Data supplied:
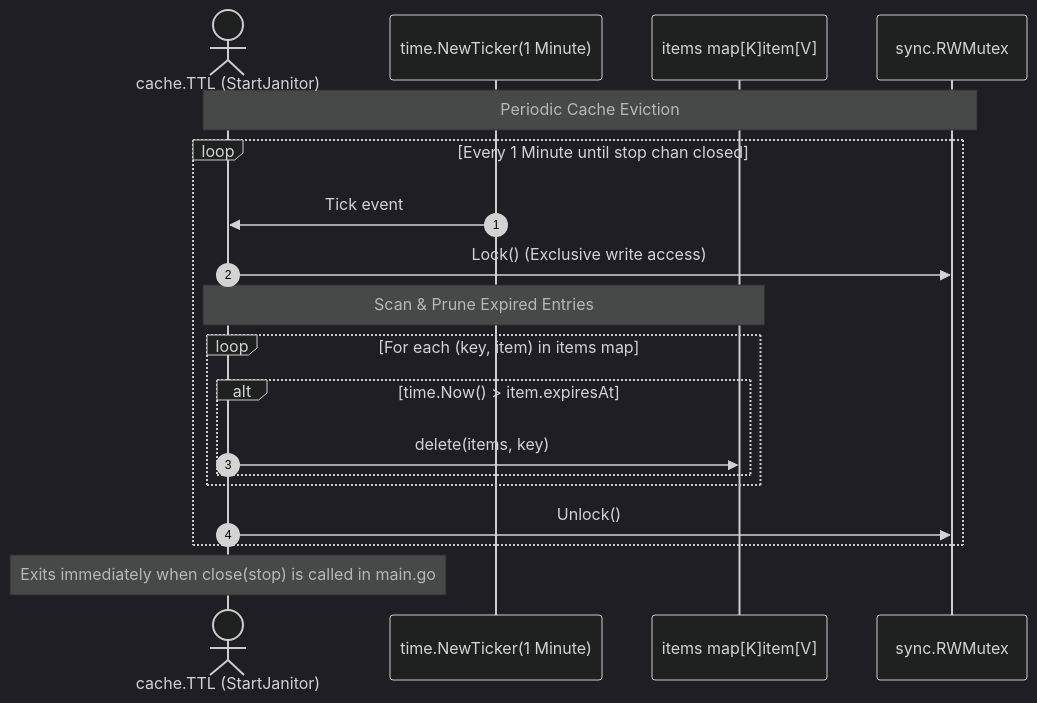
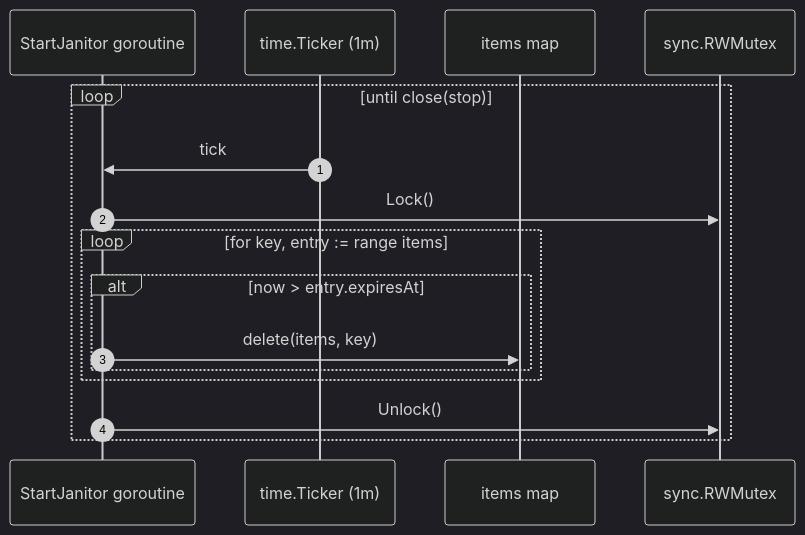
One commit to nhhthong/godocs changed the second of 2 diagrams in resources/flow/background_janitors.md. Above: the diagram before and after it, drawn with Mermaid (dark theme). The commit also changed other lines of this file and 28 other files, not shown here.

````diff
--- a/resources/flow/background_janitors.md
+++ b/resources/flow/background_janitors.md
@@ -49,22 +53,19 @@
 ```mermaid
 sequenceDiagram
     autonumber
-    actor Cache as cache.TTL (StartJanitor)
-    participant Ticker as time.NewTicker(1 Minute)
-    participant Store as items map[K]item[V]
-    participant Mutex as sync.RWMutex
+    participant J as StartJanitor goroutine
+    participant T as time.Ticker (1m)
+    participant M as items map
+    participant Mu as sync.RWMutex
 
-    Note over Cache,Mutex: Periodic Cache Eviction
-    loop Every 1 Minute until stop chan closed
-        Ticker->>Cache: Tick event
-        Cache->>Mutex: Lock() (Exclusive write access)
-        Note over Cache,Store: Scan & Prune Expired Entries
-        loop For each (key, item) in items map
-            alt time.Now() > item.expiresAt
-                Cache->>Store: delete(items, key)
+    loop until close(stop)
+        T->>J: tick
+        J->>Mu: Lock()
+        loop for key, entry := range items
+            alt now > entry.expiresAt
+                J->>M: delete(items, key)
             end
         end
-        Cache->>Mutex: Unlock()
+        J->>Mu: Unlock()
     end
-    Note over Cache: Exits immediately when close(stop) is called in main.go
 ```
````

Your assignment:
Retype the records in full. Do not carry over the images.

Task output:
One commit to nhhthong/godocs changed the second of 2 diagrams in resources/flow/background_janitors.md. Above: the diagram before and after it, drawn with Mermaid (dark theme). The commit also changed other lines of this file and 28 other files, not shown here.

````diff
--- a/resources/flow/background_janitors.md
+++ b/resources/flow/background_janitors.md
@@ -49,22 +53,19 @@
 ```mermaid
 sequenceDiagram
     autonumber
-    actor Cache as cache.TTL (StartJanitor)
-    participant Ticker as time.NewTicker(1 Minute)
-    participant Store as items map[K]item[V]
-    participant Mutex as sync.RWMutex
+    participant J as StartJanitor goroutine
+    participant T as time.Ticker (1m)
+    participant M as items map
+    participant Mu as sync.RWMutex
 
-    Note over Cache,Mutex: Periodic Cache Eviction
-    loop Every 1 Minute until stop chan closed
-        Ticker->>Cache: Tick event
-        Cache->>Mutex: Lock() (Exclusive write access)
-        Note over Cache,Store: Scan & Prune Expired Entries
-        loop For each (key, item) in items map
-            alt time.Now() > item.expiresAt
-                Cache->>Store: delete(items, key)
+    loop until close(stop)
+        T->>J: tick
+        J->>Mu: Lock()
+        loop for key, entry := range items
+            alt now > entry.expiresAt
+                J->>M: delete(items, key)
             end
         end
-        Cache->>Mutex: Unlock()
+        J->>Mu: Unlock()
     end
-    Note over Cache: Exits immediately when close(stop) is called in main.go
 ```
````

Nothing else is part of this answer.